More interestingly, the top tier of coffee beans has gone up considerably. These days there are numerous specialty coffees that cost $50-$80 a pound, and the high end can go much higher. For example in June of this year Stumptown Coffee paid over $12,000 for a mere 150 pounds of a varietal of green beans from Guatemala. That’s over $80 a pound, which means that once roasted this coffee will almost certainly sell for a minimum of $250 a pound. Probably more. And I doubt that they will have much trouble finding willing buyers.
This is what the coffee industry has done in only several decades. And in my opinion, if you want to see $100 chocolate bars some day this is the path to follow. In less than 25 years the American specialty coffee industry went from nothing to a multi-billion dollar juggernaut. And in the same period of time coffee went from a cheap commodity to a respected and profitable gourmet product. Everything that the new wave of chocolate makers want has been accomplished by the specialty coffee industry. Why aren’t we paying more attention to that?

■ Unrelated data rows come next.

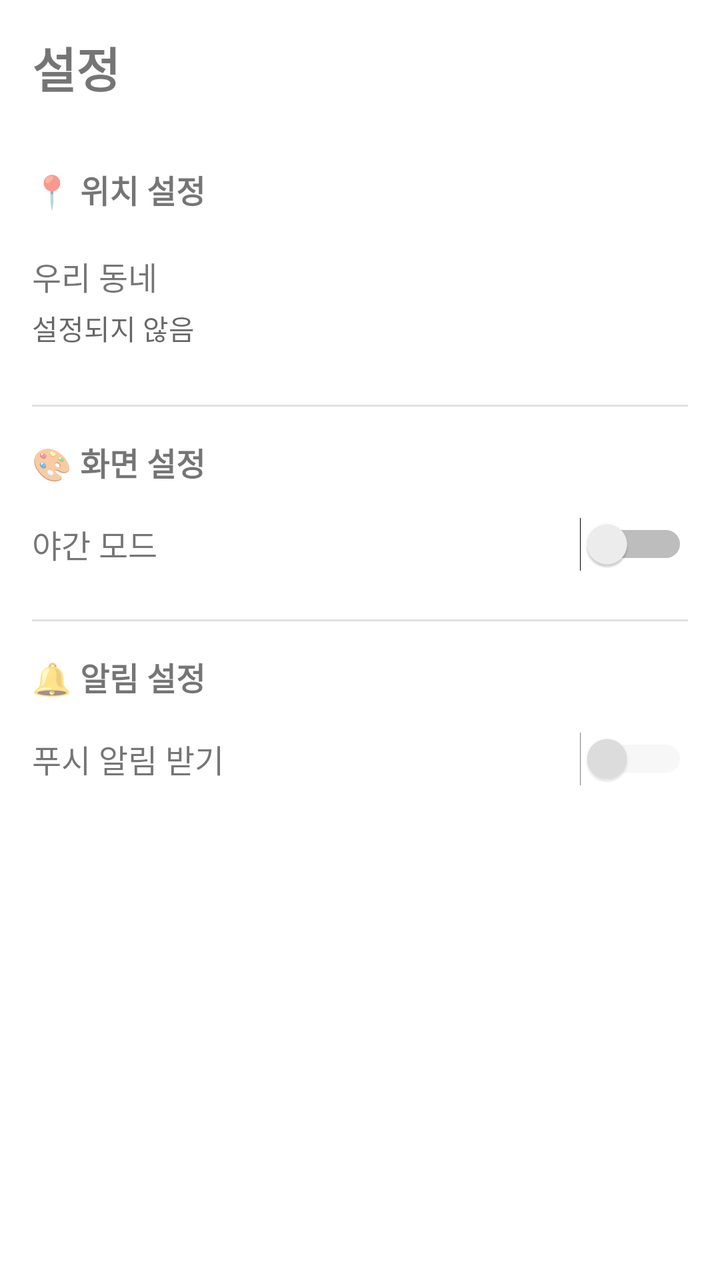
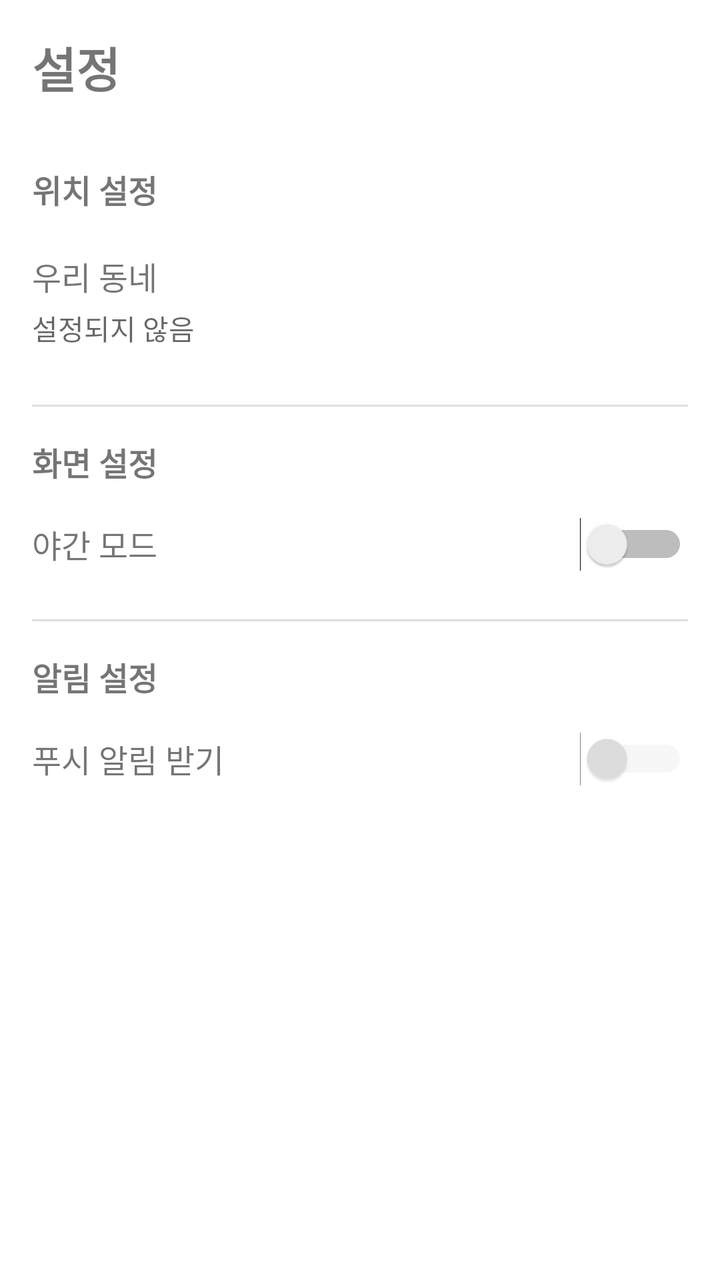

Two renders of the same Android screen: before a commit and after it. Below are the layout's source before the change and the commit's diff.
<!-- AndroidManifest.xml: application theme Theme.SocialMyMap -->
<!-- res/layout/activity_settings.xml -->
<?xml version="1.0" encoding="utf-8"?>
<ScrollView xmlns:android="http://schemas.android.com/apk/res/android"
    android:layout_width="match_parent"
    android:layout_height="match_parent">

    <LinearLayout
        android:layout_width="match_parent"
        android:layout_height="wrap_content"
        android:orientation="vertical"
        android:padding="16dp">

        <TextView
            android:layout_width="wrap_content"
            android:layout_height="wrap_content"
            android:text="설정"
            android:textSize="24sp"
            android:textStyle="bold"
            android:layout_marginBottom="24dp"/>

        
        <TextView
            android:layout_width="wrap_content"
            android:layout_height="wrap_content"
            android:text="📍 위치 설정"
            android:textSize="16sp"
            android:textStyle="bold"
            android:layout_marginTop="8dp"
            android:layout_marginBottom="8dp"/>

        <LinearLayout
            android:id="@+id/layout_home_region"
            android:layout_width="match_parent"
            android:layout_height="wrap_content"
            android:orientation="vertical"
            android:background="?attr/selectableItemBackground"
            android:clickable="true"
            android:focusable="true"
            android:paddingTop="12dp"
            android:paddingBottom="12dp">

            <TextView
                android:layout_width="wrap_content"
                android:layout_height="wrap_content"
                android:text="우리 동네"
                android:textSize="16sp"/>

            <TextView
                android:id="@+id/tv_home_region"
                android:layout_width="wrap_content"
                android:layout_height="wrap_content"
                android:text="설정되지 않음"
                android:textSize="14sp"
                android:textColor="?android:attr/textColorSecondary"
                android:layout_marginTop="4dp"/>
        </LinearLayout>

        <View
            android:layout_width="match_parent"
            android:layout_height="1dp"
            android:background="?android:attr/listDivider"
            android:layout_marginTop="16dp"
            android:layout_marginBottom="16dp"/>

        
        <TextView
            android:layout_width="wrap_content"
            android:layout_height="wrap_content"
            android:text="🎨 화면 설정"
            android:textSize="16sp"
            android:textStyle="bold"
            android:layout_marginBottom="8dp"/>

        <LinearLayout
            android:layout_width="match_parent"
            android:layout_height="wrap_content"
            android:orientation="horizontal"
            android:gravity="center_vertical"
            android:paddingTop="8dp"
            android:paddingBottom="8dp">
            <TextView
                android:layout_width="0dp"
                android:layout_height="wrap_content"
                android:layout_weight="1"
                android:text="야간 모드"
                android:textSize="16sp"/>
            <Switch
                android:id="@+id/switch_dark_mode"
                android:layout_width="wrap_content"
                android:layout_height="wrap_content"/>
        </LinearLayout>

        <View
            android:layout_width="match_parent"
            android:layout_height="1dp"
            android:background="?android:attr/listDivider"
            android:layout_marginTop="16dp"
            android:layout_marginBottom="16dp"/>

        
        <TextView
            android:layout_width="wrap_content"
            android:layout_height="wrap_content"
            android:text="🔔 알림 설정"
            android:textSize="16sp"
            android:textStyle="bold"
            android:layout_marginBottom="8dp"/>

        <LinearLayout
            android:layout_width="match_parent"
            android:layout_height="wrap_content"
            android:orientation="horizontal"
            android:gravity="center_vertical"
            android:paddingTop="8dp"
            android:paddingBottom="8dp">
            <TextView
                android:layout_width="0dp"
                android:layout_height="wrap_content"
                android:layout_weight="1"
                android:text="푸시 알림 받기"
                android:textSize="16sp"/>
            <Switch
                android:id="@+id/switch_push_notification"
                android:layout_width="wrap_content"
                android:layout_height="wrap_content"
                android:checked="false"
                android:enabled="false"
                android:alpha="0.5"/>
        </LinearLayout>

    </LinearLayout>
</ScrollView>
<!-- resources referenced by this layout -->
<resources>
  <style name="Theme.SocialMyMap" parent="Theme.MaterialComponents.DayNight.DarkActionBar">
          
          <item name="colorPrimary">@color/blue_500</item>
          <item name="colorPrimaryVariant">@color/blue_700</item>
          <item name="colorOnPrimary">@color/white</item>
          
          <item name="colorSecondary">@color/teal_200</item>
          <item name="colorSecondaryVariant">@color/teal_700</item>
          <item name="colorOnSecondary">@color/black</item>
          
          <item name="android:statusBarColor" tools:targetApi="l">?attr/colorPrimaryVariant</item>
          
  
          
          <item name="android:windowDrawsSystemBarBackgrounds">true</item>
          <item name="android:statusBarColor">@android:color/transparent</item>
          <item name="android:navigationBarColor">@android:color/transparent</item>
          <item name="android:windowLightStatusBar">true</item>
          <item name="android:windowLightNavigationBar" tools:targetApi="o_mr1">true</item>
      </style>
  <color name="blue_500">#2196F3</color>
  <color name="blue_700">#1976D2</color>
  <color name="white">#FFFFFFFF</color>
  <color name="teal_200">#FF03DAC5</color>
  <color name="teal_700">#FF018786</color>
  <color name="black">#FF000000</color>
</resources>

<!-- the commit's change to res/layout/activity_settings.xml (unified diff, before → after) -->
@@ -21,7 +21,7 @@
         <TextView
             android:layout_width="wrap_content"
             android:layout_height="wrap_content"
-            android:text="📍 위치 설정"
+            android:text="위치 설정"
             android:textSize="16sp"
             android:textStyle="bold"
             android:layout_marginTop="8dp"
@@ -65,7 +65,7 @@
         <TextView
             android:layout_width="wrap_content"
             android:layout_height="wrap_content"
-            android:text="🎨 화면 설정"
+            android:text="화면 설정"
             android:textSize="16sp"
             android:textStyle="bold"
             android:layout_marginBottom="8dp"/>
@@ -100,7 +100,7 @@
         <TextView
             android:layout_width="wrap_content"
             android:layout_height="wrap_content"
-            android:text="🔔 알림 설정"
+            android:text="알림 설정"
             android:textSize="16sp"
             android:textStyle="bold"
             android:layout_marginBottom="8dp"/>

When I was at the Northwest Chocolate Festival a few weeks ago there was a seminar in which exactly this question was put to a panel of industry insiders: how can we get chocolate priced along more of a spectrum, like wine? Of course “like wine”. Always “like wine”. And of course everyone proceeded to talk about how great it was that wine could sell for $10 or for $5,000 and how chocolate needed to be and deserved to be more like this. Which led to the inescapable (and in my opinion completely erroneous) view that the business model for chocolate had to be more like the one used for wine. Nobody of course had any idea how to make that happen, but it seemed as if everyone agreed that this was the goal.
But in my view this is not going to happen, because wine has a unique culture that cannot be and will not be replicated by chocolate. That’s the bad news. The good news is that there is already a business model that could serve as a nearly perfect blueprint for how to move the chocolate industry forward, and it CAN be replicated by the chocolate industry.

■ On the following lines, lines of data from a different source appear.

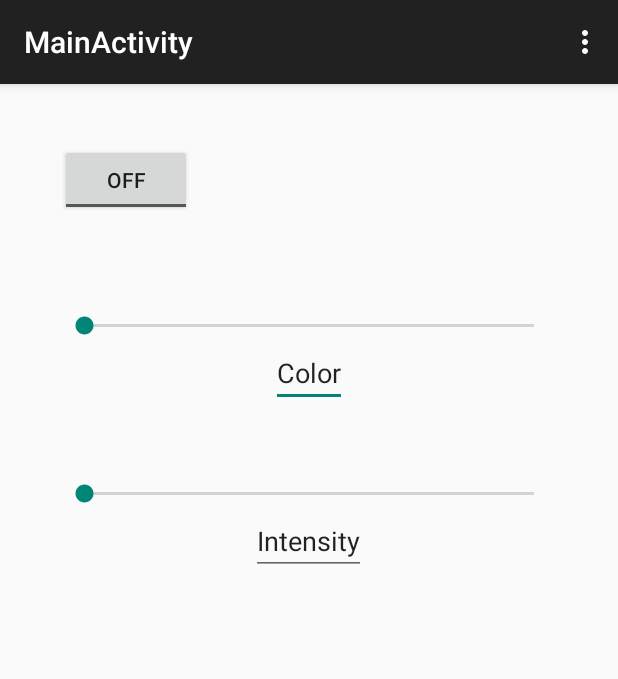
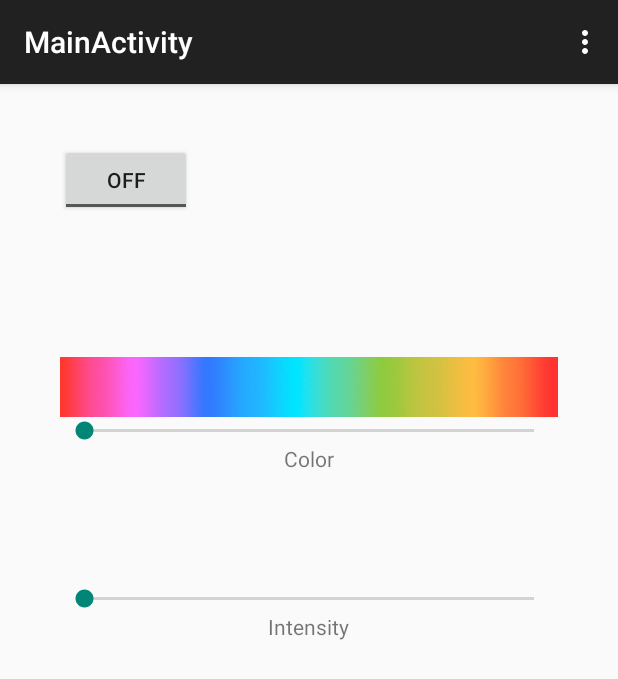
Before and after one commit to swstack/bean-led-strip, an Android app: the screen it shows after launch (MainActivity), on a phone screen of 412 x 824 dp. Shown: the top 679 px of the screen. Run offline under Robolectric (Android 15) with nearby library versions, the phone set to English and light mode, and no system bars.

Commit message:
android-gui: hook up color and power buttons and add color gradiant img

```diff
--- a/android/app/src/main/java/com/bean/swstack/beanledstrip/MainActivity.java
+++ b/android/app/src/main/java/com/bean/swstack/beanledstrip/MainActivity.java
@@ -2,15 +2,54 @@ package com.bean.swstack.beanledstrip;
 
 import android.support.v7.app.AppCompatActivity;
 import android.os.Bundle;
+import android.util.Log;
 import android.view.Menu;
 import android.view.MenuItem;
+import android.view.View;
+import android.widget.CompoundButton;
+import android.widget.SeekBar;
+import android.widget.ToggleButton;
 
 public class MainActivity extends AppCompatActivity {
+    public static final String TAG = "MainActivity";
+
+    private ToggleButton powerButton;
+    private SeekBar intensitySeekBar;
+
+
+    private CompoundButton.OnCheckedChangeListener powerChangeListener = new CompoundButton.OnCheckedChangeListener() {
+        @Override
+        public void onCheckedChanged(CompoundButton buttonView, boolean isChecked) {
+            Log.d(TAG, "Power button changed to " + isChecked);
+        }
+    };
+    private SeekBar.OnSeekBarChangeListener intensityChangeListener = new SeekBar.OnSeekBarChangeListener() {
+        @Override
+        public void onProgressChanged(SeekBar seekBar, int progress, boolean fromUser) {
+            Log.d(TAG, "Seek bar changed to " + progress);
+        }
+
+        @Override
+        public void onStartTrackingTouch(SeekBar seekBar) {
+
+        }
+
+        @Override
+        public void onStopTrackingTouch(SeekBar seekBar) {
+
+        }
+    };
 
     @Override
     protected void onCreate(Bundle savedInstanceState) {
         super.onCreate(savedInstanceState);
         setContentView(R.layout.activity_main);
+
+        powerButton = (ToggleButton) findViewById(R.id.powerButton);
+        intensitySeekBar = (SeekBar) findViewById(R.id.intensitySeekBar);
+
+        powerButton.setOnCheckedChangeListener(powerChangeListener);
+        intensitySeekBar.setOnSeekBarChangeListener(intensityChangeListener);
     }
 
     @Override
--- a/android/app/src/main/res/layout/activity_main.xml
+++ b/android/app/src/main/res/layout/activity_main.xml
@@ -11,7 +11,7 @@
         android:layout_width="wrap_content"
         android:layout_height="wrap_content"
         android:text="New ToggleButton"
-        android:id="@+id/toggleButton"
+        android:id="@+id/powerButton"
         android:checked="false"
         android:layout_alignParentTop="true"
         android:layout_alignParentLeft="true"
@@ -21,11 +21,9 @@
         android:layout_width="wrap_content"
         android:layout_height="wrap_content"
         android:id="@+id/colorSeekBar"
-        android:layout_marginTop="64dp"
-        android:layout_below="@+id/toggleButton"
-        android:layout_alignLeft="@+id/toggleButton"
-        android:layout_alignStart="@+id/toggleButton"
-        android:layout_alignParentRight="true"
+        android:layout_below="@+id/imageView"
+        android:layout_alignParentLeft="true"
+        android:layout_alignParentStart="true"
         android:layout_alignParentEnd="true" />
 
     <SeekBar
@@ -39,20 +37,31 @@
         android:layout_alignParentRight="true"
         android:layout_alignParentEnd="true" />
 
-    <EditText
+    <ImageView
+        android:layout_width="wrap_content"
+        android:layout_height="40dp"
+        android:id="@+id/imageView"
+        android:layout_below="@+id/powerButton"
+        android:layout_alignParentLeft="true"
+        android:layout_alignParentStart="true"
+        android:src="@drawable/rainbow"
+        android:scaleType="fitXY"
+        android:layout_marginTop="94dp" />
+
+    <TextView
         android:layout_width="wrap_content"
         android:layout_height="wrap_content"
-        android:id="@+id/labelColorSeekBar"
+        android:text="Color"
+        android:id="@+id/textView"
         android:layout_below="@+id/colorSeekBar"
-        android:layout_centerHorizontal="true"
-        android:text="Color" />
+        android:layout_centerHorizontal="true" />
 
-    <EditText
+    <TextView
         android:layout_width="wrap_content"
         android:layout_height="wrap_content"
-        android:id="@+id/labelIntensitySeekBar"
+        android:text="Intensity"
+        android:id="@+id/textView2"
         android:layout_below="@+id/intensitySeekBar"
-        android:layout_centerHorizontal="true"
-        android:text="Intensity" />
+        android:layout_centerHorizontal="true" />
 
 </RelativeLayout>
```
Also changed, not shown: android/app/src/main/res/drawable/rainbow.jpg (added).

You want a way forward? You want a business model that will yield a profitable industry along with customers who will spend up to $50/ounce for chocolate? Quit thinking wine. Start thinking coffee.